------ PROVIDED RECORDS

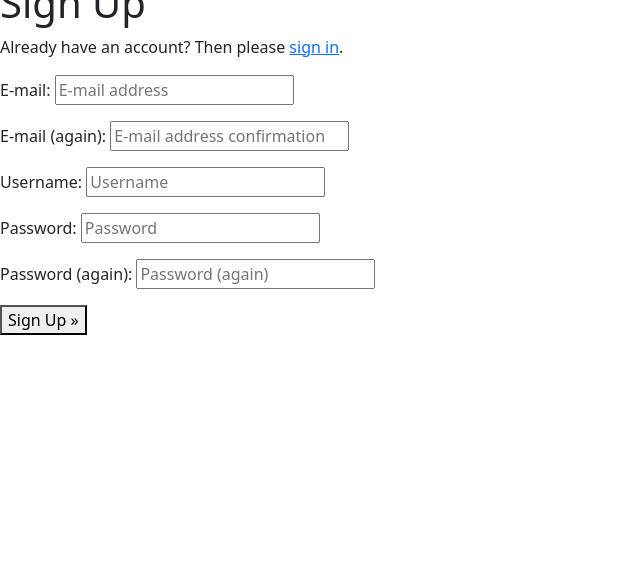
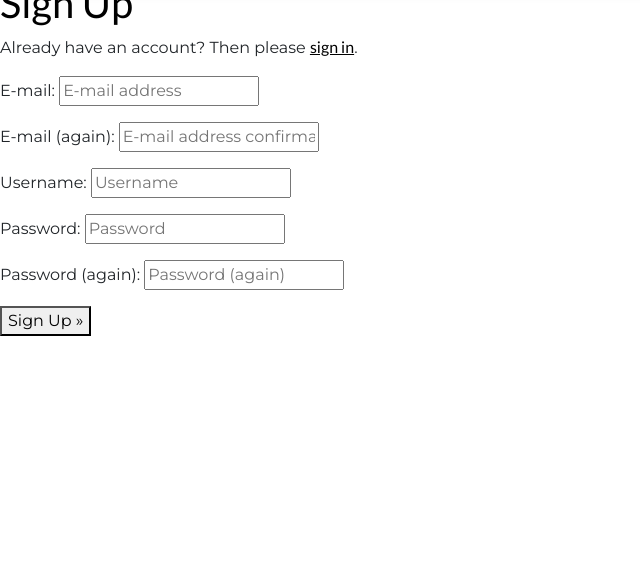
Before and after one commit to Matex600/Fat-Stack-Coffee, a Django app: page /accounts/signup/ in a window 1280 px wide. Shown: the part 163-739 px from the top of the page, without its empty margins (0-640 px from the left). Run offline with Django 3.2, Linux system fonts and the light colour scheme; some libraries are stand-ins or nearby versions.

Commit message:
Import font family to styles.css

```diff
--- a/static/css/styles.css
+++ b/static/css/styles.css
@@ -1,3 +1,16 @@
+@import url('https://fonts.googleapis.com/css2?family=Lato&family=Montserrat&display=swap');
+
+/* Headings */
+
+h1, h2, h3, h4, h5, h6, a {
+    font-family: 'Lato', sans-serif;
+    color: #000000;
+ }
+
+body {
+    font-family: 'Montserrat', sans-serif;
+}
+
 .img-fluid {
     height: 100%;
     border: none;
@@ -17,7 +30,7 @@
       width: 100%;
       height: 4px;
       border-radius: 4px;
-      background-color: #18272F;
+      background-color: #01081B;
       bottom: 0;
       left: 0;
       transform-origin: right;
@@ -29,5 +42,6 @@
     transform-origin: left;
     transform: scaleX(1);
   }
+
 #fsc_main_nav a:hover { color: #01081B;}
 #fsc_main_nav .navbar .nav-icon { margin-right: 20px;}
```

------------

→ WHAT THIS TASK INVOLVES: Which lines in the data above hold the string "color"? Show each one.

→ ANSWER BELOW:
+    color: #000000;
-      background-color: #18272F;
+      background-color: #01081B;
 #fsc_main_nav a:hover { color: #01081B;}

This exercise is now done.